The DOJ rescinded the Trump administrations “zero tolerance” policy in late January, one of the first efforts to undo Trump’s legacy on immigration. More than 5,500 families had been separate between 2017 and 2018, according to NBC News.

President BidenJoe BidenBriahna Joy Gray: White House thinks extending student loan pause is a 'bad look' Biden to meet with 11 Democratic lawmakers on DACA: report Former New York state Senate candidate charged in riot MORE signed an executive order in early February establishing a task force to reunite children separate from their families at the U.S.-Mexico border.

“My Administration condemns the human tragedy that occurred when our immigration laws were used to intentionally separate children from their parents or legal guardians (families), including through the use of the Zero-Tolerance Policy,” Biden wrote in the order.

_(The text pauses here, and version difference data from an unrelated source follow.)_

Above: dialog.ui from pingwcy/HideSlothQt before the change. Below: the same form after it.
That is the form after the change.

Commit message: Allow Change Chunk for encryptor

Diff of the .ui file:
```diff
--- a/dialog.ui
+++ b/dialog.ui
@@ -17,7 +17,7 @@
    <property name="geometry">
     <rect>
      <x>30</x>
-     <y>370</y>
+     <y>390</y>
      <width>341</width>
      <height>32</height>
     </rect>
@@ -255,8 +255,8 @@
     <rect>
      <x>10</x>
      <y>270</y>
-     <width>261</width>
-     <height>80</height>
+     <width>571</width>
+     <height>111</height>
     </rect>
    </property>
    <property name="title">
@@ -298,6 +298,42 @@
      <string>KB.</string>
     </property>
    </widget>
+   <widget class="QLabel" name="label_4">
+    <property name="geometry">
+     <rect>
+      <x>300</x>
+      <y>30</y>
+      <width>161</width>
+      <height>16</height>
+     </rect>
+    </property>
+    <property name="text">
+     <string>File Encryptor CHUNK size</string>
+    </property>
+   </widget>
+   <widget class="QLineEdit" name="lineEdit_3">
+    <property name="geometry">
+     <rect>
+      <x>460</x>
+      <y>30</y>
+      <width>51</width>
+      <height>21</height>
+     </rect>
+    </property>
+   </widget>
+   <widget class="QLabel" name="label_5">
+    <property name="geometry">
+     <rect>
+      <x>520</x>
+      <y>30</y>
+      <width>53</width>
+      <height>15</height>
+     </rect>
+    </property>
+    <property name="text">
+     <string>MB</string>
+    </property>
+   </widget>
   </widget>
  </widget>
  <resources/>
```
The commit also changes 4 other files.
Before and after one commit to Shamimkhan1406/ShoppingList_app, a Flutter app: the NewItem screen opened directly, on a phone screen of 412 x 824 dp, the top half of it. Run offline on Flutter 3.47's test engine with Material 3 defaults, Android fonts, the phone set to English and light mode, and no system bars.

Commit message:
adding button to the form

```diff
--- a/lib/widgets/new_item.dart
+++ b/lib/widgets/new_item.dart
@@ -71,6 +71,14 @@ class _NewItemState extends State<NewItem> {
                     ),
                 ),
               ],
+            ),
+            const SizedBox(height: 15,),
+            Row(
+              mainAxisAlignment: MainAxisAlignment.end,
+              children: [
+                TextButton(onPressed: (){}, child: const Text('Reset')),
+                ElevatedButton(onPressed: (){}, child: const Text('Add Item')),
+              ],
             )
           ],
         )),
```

Earlier this month, four families who were separated were reunited in the U.S. The families included two mothers, one from Honduras and one from Mexico, who were separated from their kids in 2017.